  9. Lee Ving plays Dafoe's right-hand man who also gets to slug not just Bill Paxton but Rick Moranis. Nice! And yes, he's the lead singer of classic West Coast punkers Fear.

    Love this film. So under-appreciated but aren't most cult films? This film is such a strange hybrid, look-wise which probably explains my endless fascinating with it... that, and my cinematic crush on Diane Lane (and her fingerless gloves). Altho, my wife does enjoy the tall drink of water that is Mr. Pare in this film so I can understand sorta where you're coming from on that point.

    Awesome write-up on this film!

  10. Thanks, J.D.

    I just saw Lee Ving play a punk singer in Get Crazy and a murderous biker in Dudes.

    I bet there's millions of guys out there who developed cinematic crushes on Diane Lane after seeing this movie. But then again, I don't think a million people even saw it -- more saw Nights in Rochester. Whatever. Fellas dig her.

  11. Nights in Rochester? Do you mean Nights in Rodanthe? 'Cause Nights in Rochester would be a really boring film. ;)

  12. Lee Ving also played a smug music video director in Scenes From The Goldmine staring Catherine Mary Stewart and Jewell Shepard, which is a nice slice of 80s music industry trash.

    Another music flick from the 80s that is worth checking out is The Running Kind which is about a kid that runs off to LA to follow a all girl punk band.

    I just found the blog and have been enjoying going through all the posts.

  13. Saw this way back when and never forgot how damn creepy Willem was, which I'm not sure he approached again until Bobby Peru.
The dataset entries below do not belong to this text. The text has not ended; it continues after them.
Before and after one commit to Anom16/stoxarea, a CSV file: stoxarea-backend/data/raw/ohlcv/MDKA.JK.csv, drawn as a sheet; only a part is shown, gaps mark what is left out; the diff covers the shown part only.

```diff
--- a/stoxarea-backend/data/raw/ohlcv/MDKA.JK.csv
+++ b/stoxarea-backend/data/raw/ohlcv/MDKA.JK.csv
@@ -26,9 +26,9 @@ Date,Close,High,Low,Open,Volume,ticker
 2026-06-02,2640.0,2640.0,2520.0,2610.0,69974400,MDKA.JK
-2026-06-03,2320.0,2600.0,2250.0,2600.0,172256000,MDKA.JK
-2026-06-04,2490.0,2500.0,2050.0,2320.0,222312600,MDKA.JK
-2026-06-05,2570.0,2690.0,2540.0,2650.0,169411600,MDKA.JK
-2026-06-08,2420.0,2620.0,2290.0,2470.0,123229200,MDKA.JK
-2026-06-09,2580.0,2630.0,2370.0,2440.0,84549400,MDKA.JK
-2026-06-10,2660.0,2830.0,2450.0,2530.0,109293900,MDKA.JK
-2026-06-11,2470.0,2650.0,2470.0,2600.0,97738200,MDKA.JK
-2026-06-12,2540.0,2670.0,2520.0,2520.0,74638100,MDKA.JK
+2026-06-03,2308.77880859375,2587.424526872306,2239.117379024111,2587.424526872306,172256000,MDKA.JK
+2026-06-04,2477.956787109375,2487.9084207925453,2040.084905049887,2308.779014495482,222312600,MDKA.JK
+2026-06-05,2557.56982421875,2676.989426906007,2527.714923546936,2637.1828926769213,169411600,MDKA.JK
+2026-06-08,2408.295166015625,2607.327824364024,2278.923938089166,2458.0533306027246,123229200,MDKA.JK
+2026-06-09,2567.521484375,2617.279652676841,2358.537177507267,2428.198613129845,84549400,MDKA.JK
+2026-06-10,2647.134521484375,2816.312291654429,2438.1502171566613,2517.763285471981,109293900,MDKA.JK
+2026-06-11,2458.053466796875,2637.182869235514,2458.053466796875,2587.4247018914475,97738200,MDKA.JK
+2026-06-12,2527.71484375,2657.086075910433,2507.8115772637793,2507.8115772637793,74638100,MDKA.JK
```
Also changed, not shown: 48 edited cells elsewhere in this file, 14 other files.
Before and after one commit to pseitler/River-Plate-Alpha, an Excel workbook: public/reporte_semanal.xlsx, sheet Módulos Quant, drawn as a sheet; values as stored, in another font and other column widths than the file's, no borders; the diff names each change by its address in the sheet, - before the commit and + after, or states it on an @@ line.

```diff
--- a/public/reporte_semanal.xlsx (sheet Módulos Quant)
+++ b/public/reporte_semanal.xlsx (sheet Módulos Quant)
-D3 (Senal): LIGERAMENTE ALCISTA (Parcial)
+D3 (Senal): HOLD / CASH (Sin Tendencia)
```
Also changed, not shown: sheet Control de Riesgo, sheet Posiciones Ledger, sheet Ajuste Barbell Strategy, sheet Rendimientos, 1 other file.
Didn't realize that Marine Jahan was in this one; best known as Jennifer Beals uncredited dance double in Flashdance. Nice! Great review as always. Particularly the "gloves that are purposely missing the material of the glove where the fingers normally go" part.

  14. Thanks. :)

    What can I say? I love fingerless gloves.

  15. "My pussy seemed to get wetter than a Cambodian toilet every time he would annoyingly turn around to utter uncomplicated verbiage at someone who dared to interrupt his rigorous brooding regiment. In other words, his tough guy act is the stuff erotic dreams are made of. I mean, to be rescued by such an unabashedly masculine figure must have been tantamount to titillation torture to those who saw it during their developmental stag"

    Ha, ha, this is some funny shit, gotta hand it to ya! Just saw this movie, loved it, agree with what you've posted here, too bad this film never got around to some sequels.

    Diane Lane had me transfixed...more on this on my review for it which I will be posting some time this week...but yeah, awesome movie!

  16. Thanks, Francisco. :)

    Actually, I think Albert Pyun made a sequel of some kind to Streets of Fire a few years ago.

  17. Michael Pare was hot in this film, Diane Lane was gorgeous, Rick Moranis plays the only character in his entire career that's not a timid geek (I think)...the soundtrack was awesome, still one of my favourite cult movies

  18. Really must give Amy Madigan's character and performance some due, esp. for the line "Everywhere I go there's an asshole...) just after punching out a-hole bartender Bill Paxton.

  19. A great movie that is just as good today as when I first saw it in the mid-80’s.